Every design decision responds to damning reports exposing human’s dependency on technology and the impact this is having on social interaction, in this case, Thailand.
The residential project titled ‘The Broken Home’ by Integrated Field intends to elevate the way of life and relationship patterns of a Thai family in the Digital Age.
As such, it has been realised as a minimal, boxy architecture with the interior components arranged to cater to the family members’ lifestyles and behaviours.
The reports informing the project’s design include a statistic revealing that Thai people currently spend the average of three hours with their family, accounting to 12% of their time within a day and creating more defined boundaries of one’s privacy, and consequently altering preferences for their living spaces.

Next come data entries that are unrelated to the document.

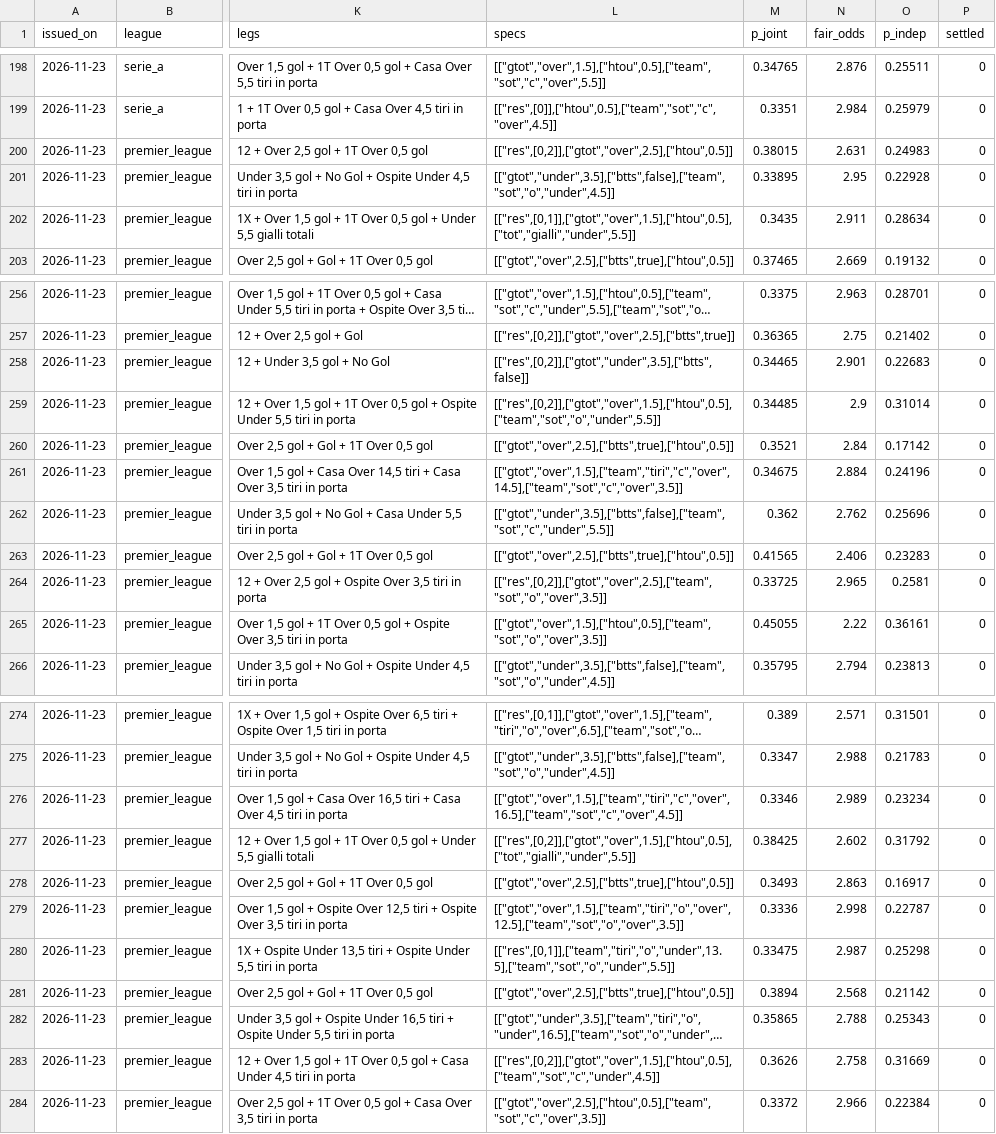
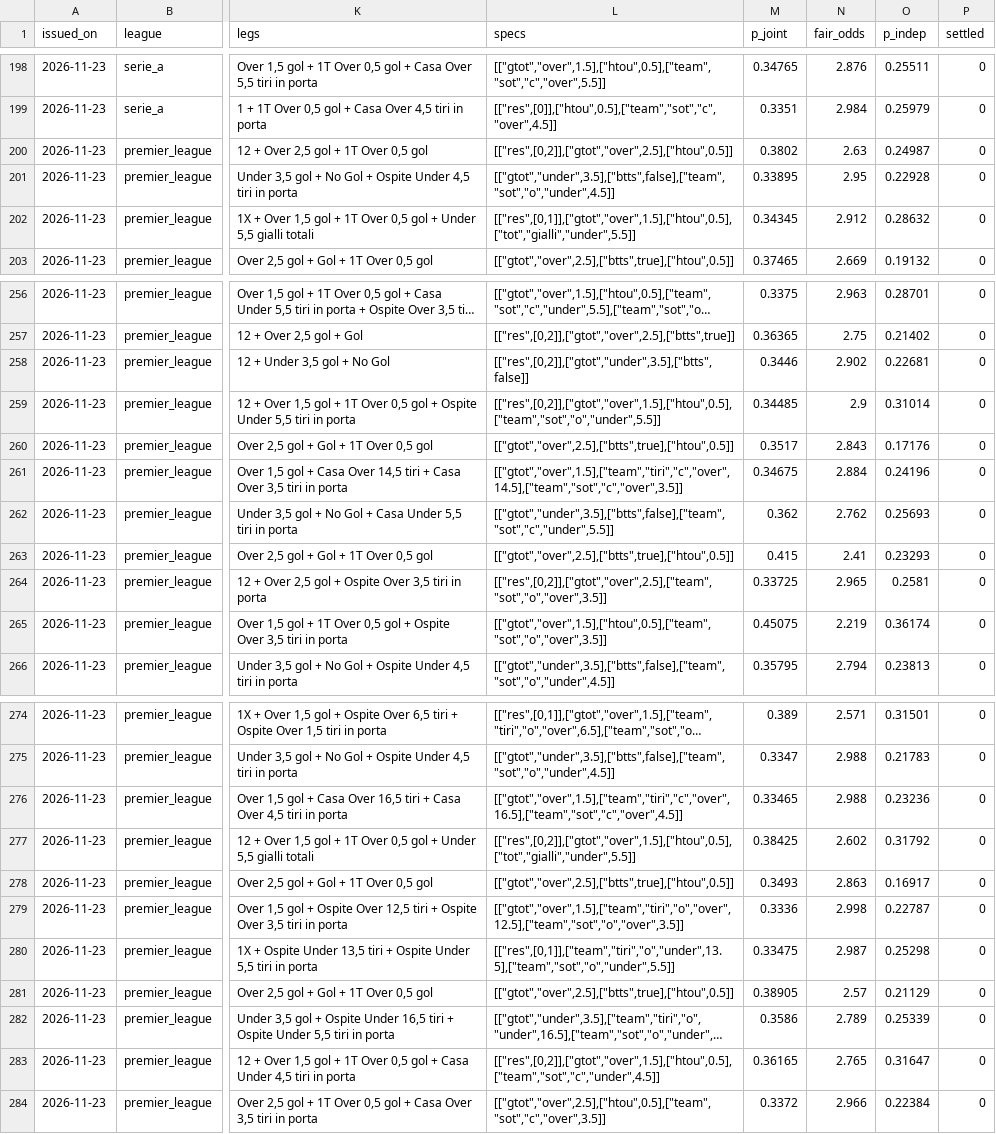
Before and after one commit to riccardogobbo01/football-predictor, a CSV file: docs/mycombo_history.csv, drawn as a sheet; only a part is shown, gaps mark what is left out; long unchanged cells end in …; the diff covers the shown part only; the diff names each change by its address in the sheet, - before the commit and + after, or states it on an @@ line.

```diff
--- a/docs/mycombo_history.csv
+++ b/docs/mycombo_history.csv
-M200 (p_joint): 0.38015
+M200 (p_joint): 0.3802
-N200 (fair_odds): 2.631
+N200 (fair_odds): 2.63
-O200 (p_indep): 0.24983
+O200 (p_indep): 0.24987
-M202 (p_joint): 0.3435
+M202 (p_joint): 0.34345
-N202 (fair_odds): 2.911
+N202 (fair_odds): 2.912
-O202 (p_indep): 0.28634
+O202 (p_indep): 0.28632
-M258 (p_joint): 0.34465
+M258 (p_joint): 0.3446
-N258 (fair_odds): 2.901
+N258 (fair_odds): 2.902
-O258 (p_indep): 0.22683
+O258 (p_indep): 0.22681
-M260 (p_joint): 0.3521
+M260 (p_joint): 0.3517
-N260 (fair_odds): 2.84
+N260 (fair_odds): 2.843
-O260 (p_indep): 0.17142
+O260 (p_indep): 0.17176
-O262 (p_indep): 0.25696
+O262 (p_indep): 0.25693
-M263 (p_joint): 0.41565
+M263 (p_joint): 0.415
-N263 (fair_odds): 2.406
+N263 (fair_odds): 2.41
-O263 (p_indep): 0.23283
+O263 (p_indep): 0.23293
-M265 (p_joint): 0.45055
+M265 (p_joint): 0.45075
-N265 (fair_odds): 2.22
+N265 (fair_odds): 2.219
-O265 (p_indep): 0.36161
+O265 (p_indep): 0.36174
-M276 (p_joint): 0.3346
+M276 (p_joint): 0.33465
-N276 (fair_odds): 2.989
+N276 (fair_odds): 2.988
-O276 (p_indep): 0.23234
+O276 (p_indep): 0.23236
-M281 (p_joint): 0.3894
+M281 (p_joint): 0.38905
-N281 (fair_odds): 2.568
+N281 (fair_odds): 2.57
-O281 (p_indep): 0.21142
+O281 (p_indep): 0.21129
-M282 (p_joint): 0.35865
+M282 (p_joint): 0.3586
-N282 (fair_odds): 2.788
+N282 (fair_odds): 2.789
-O282 (p_indep): 0.25343
+O282 (p_indep): 0.25339
-M283 (p_joint): 0.3626
+M283 (p_joint): 0.36165
-N283 (fair_odds): 2.758
+N283 (fair_odds): 2.765
-O283 (p_indep): 0.31669
+O283 (p_indep): 0.31647
```
Also changed, not shown: 14 edited cells elsewhere in this file, docs/history.csv, 6 other files.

As a result, the manipulation and management of living spaces within The Broken Home gives birth to a house with a relatively smaller ratio of common spaces (a significant reduction from 40% to 12%) to accommodate only the essential shared usages.
This particular report influences decisions throughout the project, including the entrance which instead of a large meeting area has been reduced to create a small ‘transition space’ that leads inhabitants to their own private spaces without the need to physically see each other.
It also includes a special passage designed to allow delivered packages and food inside of the house, following users’ increasing online shopping and food delivery orders, and a dining table with pull down partitions to provide each user’s preferred privacy, and answer to the statistic that reveals Thailand as the third country in the world with the highest mobile phone usage.
Meanwhile, the project’s private areas have been given priority when it comes to space and access.
“The layout and hierarchy of access are readjusted into what would be the opposite to that of a regular home,” explains the studio. “When entering the house, each inhabitant can immediately enter their own room via their own individual stairway.”
“The design creates a clearly separated entrance for each inhabitant to enter their room, following the four axes of the X-shaped layout. If preferred, a quality time with the family can occur at the common area, which is easily accessed through each inhabitant’s personal space.”
Each bedroom, including the children’s, maximises every square metre of the room, with pull out furnishings that help to create a multi-functional space that can be used for various activities.
All of the bedrooms also feature indirect lighting hidden within the walls for activities such as live streaming sessions on social media platforms.
The cultural commentary doesn’t stop there, however. The father’s room is designed to reflect Thai people’s intense working hours.
Inside is equipped with all the needed facilities, from the skylight that brings natural light into the room, the use of LED lighting to provide the required lighting quality with adjustable brightness that allows one to work throughout the day.
“The workspace enhances a good, seamless workflow for better efficiency and productivity,” said the studio.
“The design of the mother’s room creates a space that accommodates user’s preferred activities and hobbies such as at-home workout sessions or a space for a pet, which is considered one of the family members.”